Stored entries

....

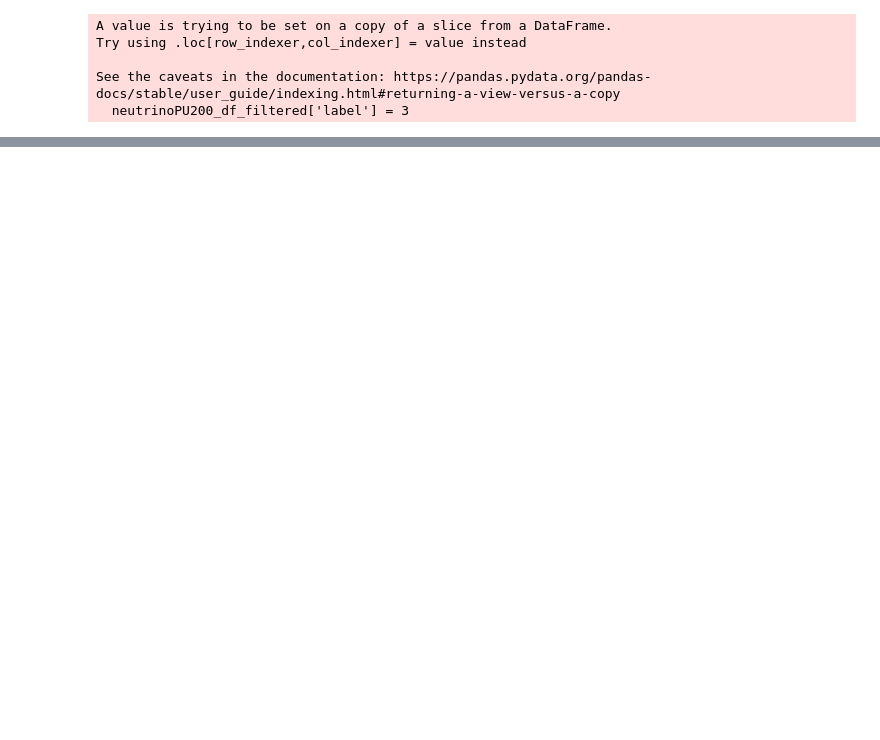
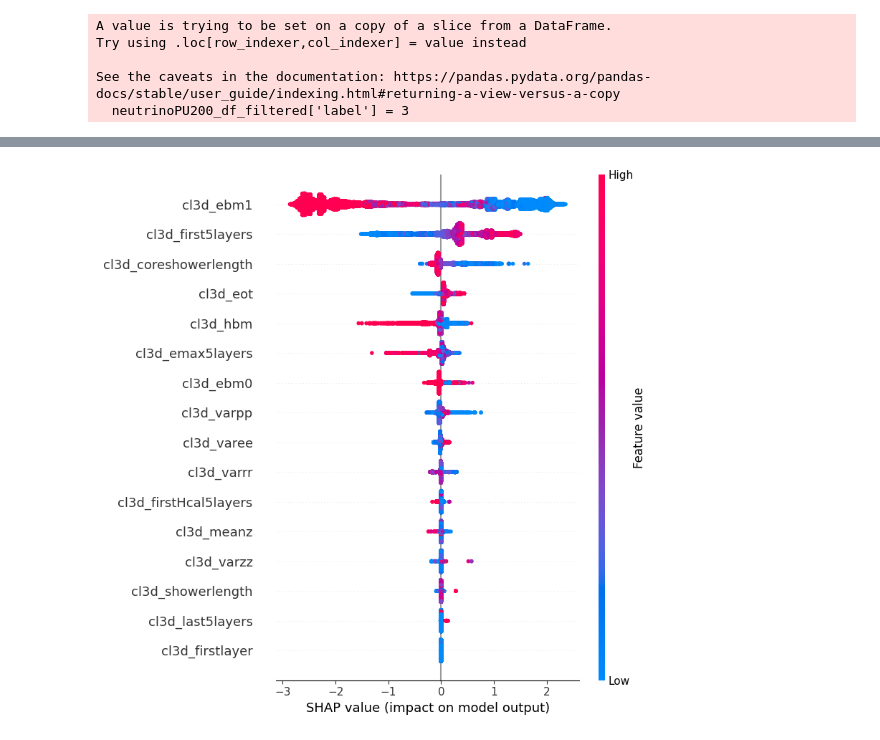
Before and after one commit to tdebnath16/shower_shape_studies, a Jupyter notebook: Multiclass_BDT.ipynb, the cells around one changed output, grey strips where cells are left out. Cells and saved outputs as stored; diff of their text form; code cells hidden in the pictures; blank space fills up the shorter version.

```diff
--- a/Multiclass_BDT.ipynb
+++ b/Multiclass_BDT.ipynb
@@ -287,4 +242,9 @@ plt.show()
 # %%
 explainer = shap.TreeExplainer(model)
 shap_values = explainer.shap_values(X_test)
+# %%
+shap_vals_pion = shap_values[:, :, 2]
+shap.summary_plot(shap_vals_pion, X_test, feature_names=columns_for_training, show=True)
+# %% [output]
+[figure, added]
 # %%
```
Also changed, not shown: parts of 23 cells of this notebook, 5 other files.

....

* _EXERCISE DIRECTIONS_:
Search the entries for "cells" and show every line that has it.

* _RESULT OF THIS TASK_:
Before and after one commit to tdebnath16/shower_shape_studies, a Jupyter notebook: Multiclass_BDT.ipynb, the cells around one changed output, grey strips where cells are left out. Cells and saved outputs as stored; diff of their text form; code cells hidden in the pictures; blank space fills up the shorter version.
Also changed, not shown: parts of 23 cells of this notebook, 5 other files.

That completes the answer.